HMS VENGEANCE is of unique historic, educational, touristic and commercial value. She was commissioned in the Royal Navy and served in the Mediterranean and Pacific in WW2, she was subsequently loaned to Australia as HMAS Vengeance during the Korean war and finally sold to the Brazilian government where she served in the Brazilian Navy as NAeL MINAS GERAIS during the Cold War. She subsequently remained there until she was finally decommissioned on 16th October 2001 and stricken from the Naval Vessel Registry, her fate unknown.

Save the Vengeance Appeal spokesman Graham Falkner Drucker stated that "the mission to Brazil was an important occasion that helped to cement goodwill with the Brazilian Navy Company, EMGEPRON, which confirmed that it would be delighted to offer the ship to us for preservation as a heritage museum. All we have to do now is confirm adequate commitment of sponsorship or commercial partnerships before the end of the month, and then up to 2 years to pay the full amount. However, we urgently need even one financial backer to assist in paying the first instalment of 120,000 pounds on contract signature in one month and unless we get this minimal amount, which is now cheaper than an average house in the UK, she will be lost forever".

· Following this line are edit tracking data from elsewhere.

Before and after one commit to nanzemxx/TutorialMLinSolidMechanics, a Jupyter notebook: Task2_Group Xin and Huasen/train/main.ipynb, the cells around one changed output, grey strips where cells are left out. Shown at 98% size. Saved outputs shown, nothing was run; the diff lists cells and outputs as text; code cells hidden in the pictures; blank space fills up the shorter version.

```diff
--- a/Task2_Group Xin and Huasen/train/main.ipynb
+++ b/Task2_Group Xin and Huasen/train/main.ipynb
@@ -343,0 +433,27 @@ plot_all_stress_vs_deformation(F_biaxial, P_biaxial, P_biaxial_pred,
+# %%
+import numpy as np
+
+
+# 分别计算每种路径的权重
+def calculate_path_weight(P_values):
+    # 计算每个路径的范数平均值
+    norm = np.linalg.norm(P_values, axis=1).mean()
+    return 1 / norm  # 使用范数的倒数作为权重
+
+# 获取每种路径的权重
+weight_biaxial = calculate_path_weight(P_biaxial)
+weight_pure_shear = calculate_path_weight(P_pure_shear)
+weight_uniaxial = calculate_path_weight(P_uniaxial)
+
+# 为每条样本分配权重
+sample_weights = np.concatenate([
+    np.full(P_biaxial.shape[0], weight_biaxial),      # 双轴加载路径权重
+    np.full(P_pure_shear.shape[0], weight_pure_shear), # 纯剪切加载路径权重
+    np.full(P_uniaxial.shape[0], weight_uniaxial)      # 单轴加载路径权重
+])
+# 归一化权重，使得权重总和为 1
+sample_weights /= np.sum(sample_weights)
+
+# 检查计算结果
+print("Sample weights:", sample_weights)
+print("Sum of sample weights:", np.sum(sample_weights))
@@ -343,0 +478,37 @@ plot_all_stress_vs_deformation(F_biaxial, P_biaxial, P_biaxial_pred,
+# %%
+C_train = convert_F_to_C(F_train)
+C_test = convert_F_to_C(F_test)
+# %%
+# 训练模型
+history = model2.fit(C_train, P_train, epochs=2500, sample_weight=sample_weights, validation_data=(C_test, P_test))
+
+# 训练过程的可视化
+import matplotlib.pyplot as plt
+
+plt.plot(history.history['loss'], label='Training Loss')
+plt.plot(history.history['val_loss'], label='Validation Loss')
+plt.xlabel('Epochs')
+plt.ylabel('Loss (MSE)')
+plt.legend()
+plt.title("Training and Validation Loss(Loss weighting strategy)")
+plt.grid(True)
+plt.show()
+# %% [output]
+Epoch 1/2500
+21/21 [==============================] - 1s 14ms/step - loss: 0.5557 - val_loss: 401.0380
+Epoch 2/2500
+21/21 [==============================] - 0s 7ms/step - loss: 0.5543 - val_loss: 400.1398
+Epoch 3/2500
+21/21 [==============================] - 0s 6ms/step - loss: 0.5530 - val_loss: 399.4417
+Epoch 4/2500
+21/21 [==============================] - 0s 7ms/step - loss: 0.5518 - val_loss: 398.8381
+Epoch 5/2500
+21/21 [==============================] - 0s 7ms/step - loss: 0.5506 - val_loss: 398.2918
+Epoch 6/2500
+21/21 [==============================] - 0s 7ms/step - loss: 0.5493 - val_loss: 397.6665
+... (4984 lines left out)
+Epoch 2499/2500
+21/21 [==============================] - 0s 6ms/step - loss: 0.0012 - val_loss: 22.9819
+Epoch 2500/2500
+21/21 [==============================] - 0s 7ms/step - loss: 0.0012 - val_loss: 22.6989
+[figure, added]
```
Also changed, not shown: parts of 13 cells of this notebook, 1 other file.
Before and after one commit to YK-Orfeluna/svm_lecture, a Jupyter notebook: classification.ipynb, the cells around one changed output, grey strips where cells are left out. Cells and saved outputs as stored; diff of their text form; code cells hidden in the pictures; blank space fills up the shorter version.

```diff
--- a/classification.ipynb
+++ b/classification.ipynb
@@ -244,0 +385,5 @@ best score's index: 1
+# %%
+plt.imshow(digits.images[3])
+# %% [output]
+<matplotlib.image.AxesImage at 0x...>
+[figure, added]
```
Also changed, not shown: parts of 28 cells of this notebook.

The plan is to rescue the ship and bring her back to the UK and turn her into one of the world's largest floating education centre, naval aviation museum, trade exhibition area and tourist attraction. Displays will illustrate the leading role that Britain took in the development of ship borne naval aviation, as well as to provide opportunity for training schemes with local industry, engineering firms and universities, and show her long history with the Royal Navy, Australia and Brazil. In addition to displaying historic naval aircraft on her flight deck, she will have a cinema and theatre, and provide attractive venues for conferences and trade fairs. She will also come alive as the flagship for boat shows and tall ship races as well as provide a unique focus in the UK for airshows, and as a magnet attracting film producers and documentaries.

The Appeal website can be found at http://www.fleetairarmarchive.net/vengeance

Here again we appeal for any help from the business community, private sponsorship, or the public. If you wish to contribute to purchasing the ship or require information please contact:

Save the Vengeance Appeal.

Website: http://www.fleetairarmarchive.net/vengeance

Email: drucker@ fleetairarmarchive.net
 
 
 
 
 
 

HMS Vengeance in 1946 (Photo courtesy of the HMS Vengeance Veterans association)

NAeL Minas Gerais (ex HMS Vengeance) in late 1990s after refit (Photo courtesy of HMS Vengeance website)